A crash effort followed, led by Gene Sperling, who was appointed in March to oversee Mr. Biden’s pandemic relief efforts, including emergency rental assistance programs created by coronavirus aid laws enacted in 2020 and 2021.
Mr. Sperling, working with officials in the Treasury Department, moved to loosen application requirements and increase coordination among the state governments, legal aid lawyers, housing court officials and local nonprofits with expertise in mediating landlord-tenant disputes.
In June, 290,000 tenants received $1.5 billion in pandemic relief, according to Treasury Department statistics released last week.

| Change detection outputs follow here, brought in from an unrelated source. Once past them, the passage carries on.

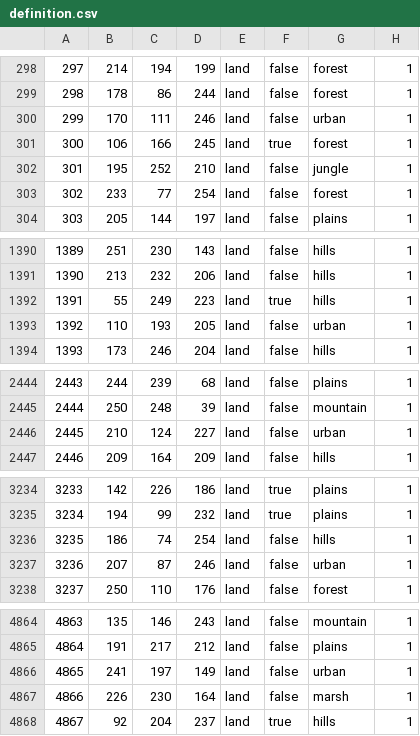
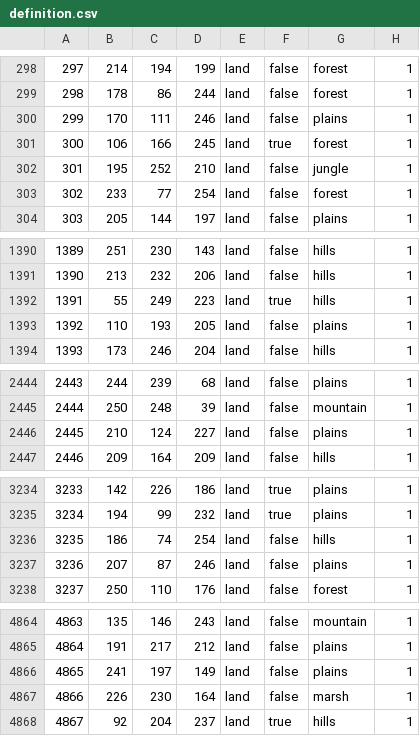
Before and after one commit to CommonAnts/HOI4BAMap, a CSV file: map/definition.csv, drawn as a sheet; only a part is shown, gaps mark what is left out; the diff covers the shown part only.

```diff
--- a/map/definition.csv
+++ b/map/definition.csv
@@ -299,3 +299,3 @@
 298;178;86;244;land;false;forest;1
-299;170;111;246;land;false;urban;1
+299;170;111;246;land;false;plains;1
 300;106;166;245;land;true;forest;1
@@ -1392,3 +1392,3 @@
 1391;55;249;223;land;true;hills;1
-1392;110;193;205;land;false;urban;1
+1392;110;193;205;land;false;plains;1
 1393;173;246;204;land;false;hills;1
@@ -2445,3 +2445,3 @@
 2444;250;248;39;land;false;mountain;1
-2445;210;124;227;land;false;urban;1
+2445;210;124;227;land;false;plains;1
 2446;209;164;209;land;false;hills;1
@@ -3236,3 +3236,3 @@
 3235;186;74;254;land;false;hills;1
-3236;207;87;246;land;false;urban;1
+3236;207;87;246;land;false;plains;1
 3237;250;110;176;land;false;forest;1
@@ -4865,3 +4865,3 @@
 4864;191;217;212;land;false;plains;1
-4865;241;197;149;land;false;urban;1
+4865;241;197;149;land;false;plains;1
 4866;226;230;164;land;false;marsh;1
```
Also changed, not shown: 1 edited cell elsewhere in this file, 10 other files.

To date, about 600,000 tenants have been helped under the program.
But administration officials concede the improvements have not progressed quickly enough. Over the past week, Mr. Sperling; Brian Deese, the director of the National Economic Council; Susan Rice, Mr. Biden’s top domestic policy adviser; and Ms. Rice’s deputy on housing policy, Erika C. Poethig, made a late plea for Mr. Biden to extend the freeze, according to two people familiar with the situation who spoke on the condition of anonymity to describe internal deliberations.
Dana Remus, the White House counsel, expressed concerns that an extension was not a legally available option, and other officials suggested it could prompt the Supreme Court to strike down the administration’s broad use of public health laws to justify a range of federal policies, and their view prevailed, the officials said.
In a statement Friday evening, Mr. Biden sought to put the onus on local officials to provide housing aid, saying “there can be no excuse for any state or locality not accelerating funds to landlords and tenants.”
“Every state and local government must get these funds out to ensure we prevent every eviction we can,” he added.
Article source: https://www.nytimes.com/2021/07/31/us/politics/eviction-moratorium-biden-housing-aid.html